That’s not to say the supply-side model explains everything.  I’m not sure why the rate of employment for prime age workers is lower in the US than France, but I’d guess it reflects the fact that the French model does have some advantages over the US model.  Just off the top of my head I could imagine these might include a better K-12 system, less incarceration for drug “crimes,” fewer people on disability, etc.

But overall France conforms to the predictions of supply-side economics.  The French are smart enough and efficient enough to spread the cost of not working far more effectively than did the US in the 1930s.  The psychic pain of being unemployed is much less if you are a young person in school, or someone who retires early, or are spending the month of August in Provence.  But their regime is not cost-free.  They do have much higher unemployment, and that does impose psychic costs.  Liberals constantly remind us (correctly) that unemployment is a devastating problem. And their per capita GDP is only 73% of US levels (in 2008, surely even less today.)  And that percentage is gradually declining.  Migrants from China and India tend to prefer the US model.  So while I think France has a lot of good qualities such as top-notch infrastructure, and indeed arguably has close to the highest quality of life in the world, there is always room for improvement.  And the labor market is one area where France falls short, just as the supply-side model predicts.  Even modest reforms (say along German lines, not American lines) would deliver important gains.  Instead, Germany is moving in France’s direction.

And finally, I don’t think it makes much sense to compare a medium size homogenous country like France to a large heterogeneous country like the US.  Krugman has another post pointing out that the European welfare state model doesn’t work as well in Italy.  His post is entitled “What’s the Matter with Italy?” and ends with the following:

I’m not going to answer this; truly, I don’t know. But it’s important.

He’s addressing the terrible Italian productivity numbers since 2000.  I also don’t know why Italy has declined so sharply in recent years.  But there is one thing we do know about Italy, the low level of per capita GDP (compared to France) is almost entirely due to an absolutely horrendous performance in southern Italy, where roughly 1/3 of all Italians live.  And there is a lot of circumstantial evidence that at least part of the difference between southern and northern Italy is cultural.  Not “cultural” in the sense that some people use the term (a code word for lazy.)  After all, southern Italians do quite well in America.  Rather cultural in the sense that everyone’s hobbled by a culture of corruption than no single Sicilian or Neapolitan is in a position to change.
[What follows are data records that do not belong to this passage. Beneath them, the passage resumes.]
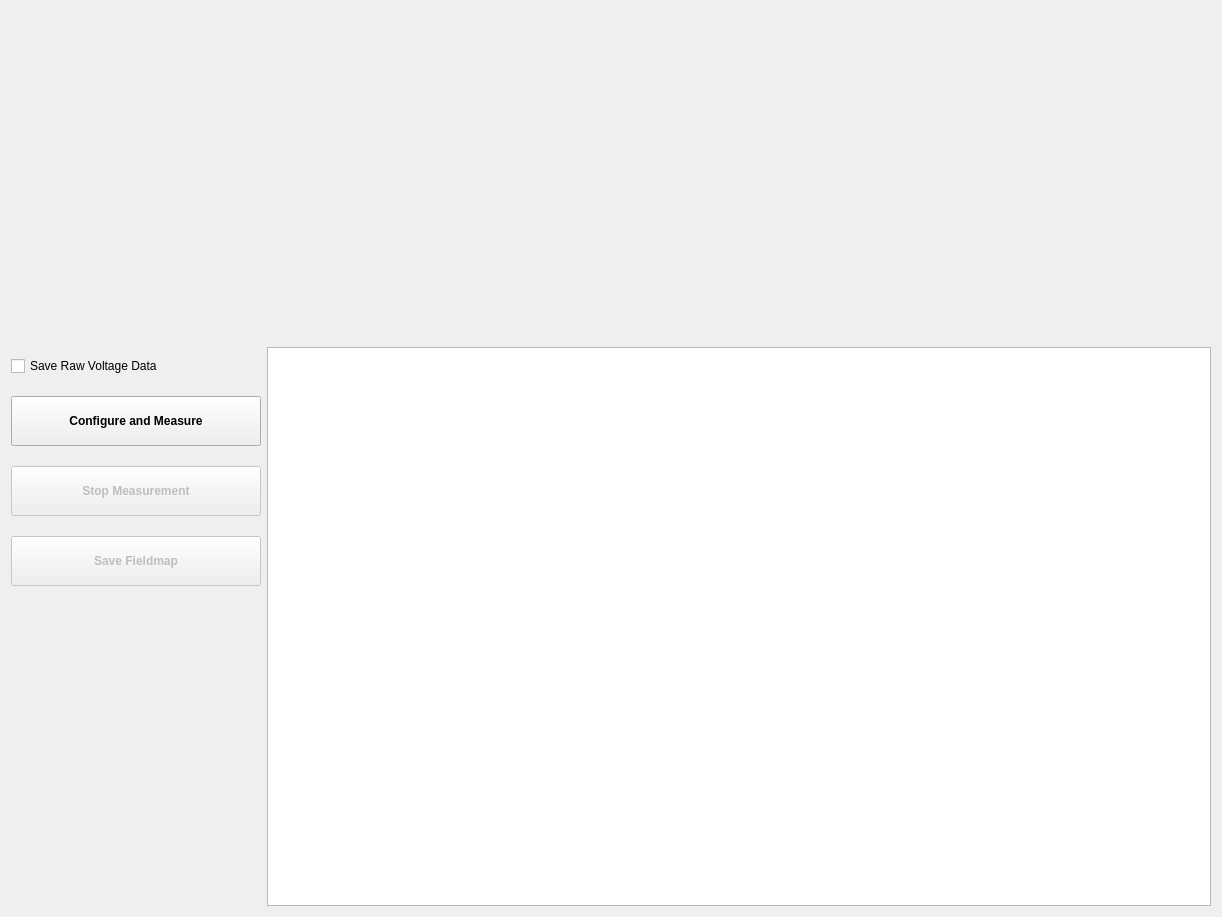
Old version of the form hallbench/gui/ui/measurementwidget.ui in the repository lnls-ima/hall-bench-control.
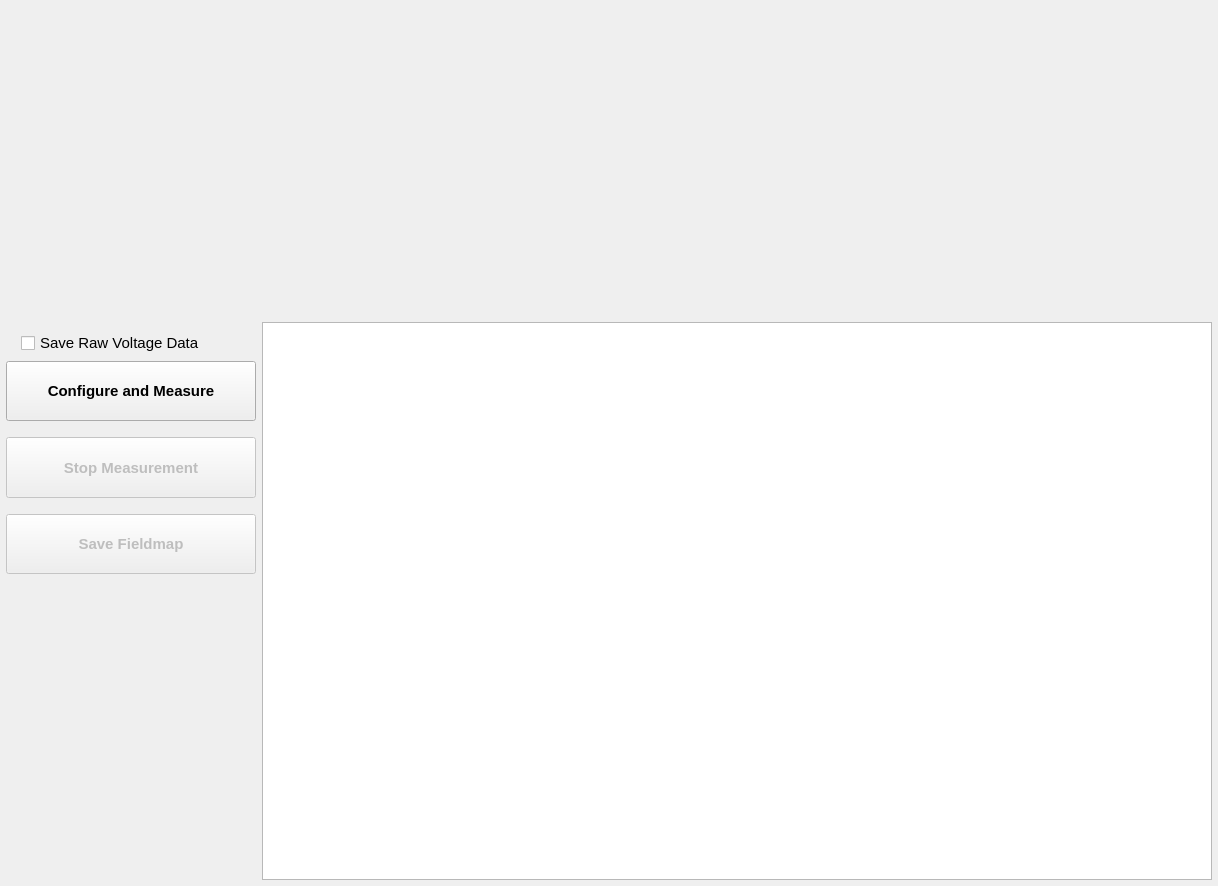
New version of the form. Custom widgets are drawn as their Qt base class.

Diff of the .ui file:
```diff
--- a/hallbench/gui/ui/measurementwidget.ui
+++ b/hallbench/gui/ui/measurementwidget.ui
@@ -7,13 +7,21 @@
     <x>0</x>
     <y>0</y>
     <width>1218</width>
-    <height>881</height>
+    <height>886</height>
    </rect>
   </property>
+  <property name="font">
+   <font>
+    <pointsize>11</pointsize>
+   </font>
+  </property>
   <property name="windowTitle">
    <string>Measurement</string>
   </property>
   <layout class="QGridLayout" name="gridLayout">
+   <property name="margin">
+    <number>6</number>
+   </property>
    <item row="0" column="0" colspan="2">
     <widget class="QWidget" name="configuration_wg" native="true">
      <property name="sizePolicy">
@@ -25,7 +33,7 @@
      <property name="minimumSize">
       <size>
        <width>1200</width>
-       <height>330</height>
+       <height>310</height>
       </size>
      </property>
     </widget>
@@ -33,17 +41,37 @@
    <item row="1" column="0">
     <layout class="QVBoxLayout" name="verticalLayout">
      <property name="spacing">
-      <number>20</number>
+      <number>6</number>
      </property>
      <property name="topMargin">
       <number>9</number>
      </property>
      <item>
-      <widget class="QCheckBox" name="save_raw_data_chb">
-       <property name="text">
-        <string>Save Raw Voltage Data</string>
-       </property>
-      </widget>
+      <layout class="QHBoxLayout" name="horizontalLayout">
+       <item>
+        <spacer name="horizontalSpacer">
+         <property name="orientation">
+          <enum>Qt::Horizontal</enum>
+         </property>
+         <property name="sizeType">
+          <enum>QSizePolicy::Fixed</enum>
+         </property>
+         <property name="sizeHint" stdset="0">
+          <size>
+           <width>15</width>
+           <height>20</height>
+          </size>
+         </property>
+        </spacer>
+       </item>
+       <item>
+        <widget class="QCheckBox" name="save_raw_data_chb">
+         <property name="text">
+          <string>Save Raw Voltage Data</string>
+         </property>
+        </widget>
+       </item>
+      </layout>
      </item>
      <item>
       <widget class="QPushButton" name="measure_btn">
@@ -70,6 +98,22 @@
        </property>
       </widget>
      </item>
+     <item>
+      <spacer name="verticalSpacer">
+       <property name="orientation">
+        <enum>Qt::Vertical</enum>
+       </property>
+       <property name="sizeType">
+        <enum>QSizePolicy::Fixed</enum>
+       </property>
+       <property name="sizeHint" stdset="0">
+        <size>
+         <width>20</width>
+         <height>10</height>
+        </size>
+       </property>
+      </spacer>
+     </item>
      <item>
       <widget class="QPushButton" name="stop_btn">
        <property name="enabled">
@@ -98,6 +142,22 @@
        </property>
       </widget>
      </item>
+     <item>
+      <spacer name="verticalSpacer_2">
+       <property name="orientation">
+        <enum>Qt::Vertical</enum>
+       </property>
+       <property name="sizeType">
+        <enum>QSizePolicy::Fixed</enum>
+       </property>
+       <property name="sizeHint" stdset="0">
+        <size>
+         <width>20</width>
+         <height>10</height>
+        </size>
+       </property>
+      </spacer>
+     </item>
      <item>
       <widget class="QPushButton" name="savefieldmap_btn">
        <property name="enabled">
```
So I don’t believe you can think about France vs. the US without also thinking about southern Italy.  That’s part of the rich mosaic that is the Welfare States of Europe (the WSE), just as South Dakota Indian reservations, and McAllen Texas, and rural Mississippi are part of the United States of America (USA), the world’s richest big economy.  It would probably make more sense to compare France to an above average region of the US, such as New England or the mid-Atlantic states.  In that case the problem with the French labor market model would be easier to see.  The problem is not that the French model has “failed,” as some conservatives suggest.  The problem is that France has not achieved Swiss or New Hampshire levels of success, despite having the human capital and cultural traditions needed to do so.  They should aim even higher.

HT:  Edward

PS.  In 2012 the World Bank has French GDP/person (PPP) at 71.1% of US levels.  In 2013 the IMF has French GDP per capita at 67.4%, while the CIA has 67.6%.  I suppose you could argue the drop since 2008 is cyclical, except no one is predicting French GDP/person to rise faster than US GDP/person over the next few years.  It looks permanent to me.

As a point of comparison, African American housholds make 65.3% of the US average, and Hispanics make 76.5% of the average.  Is that comparison misleading?  That’s an understatement; it’s utterly and completely misleading.  Apples and oranges.  I simply provide the data for all the fools who think income data tells us something useful about issues like economic inequality.

PPS.  I just noticed that Tyler Cowen has an excellent post on this topic.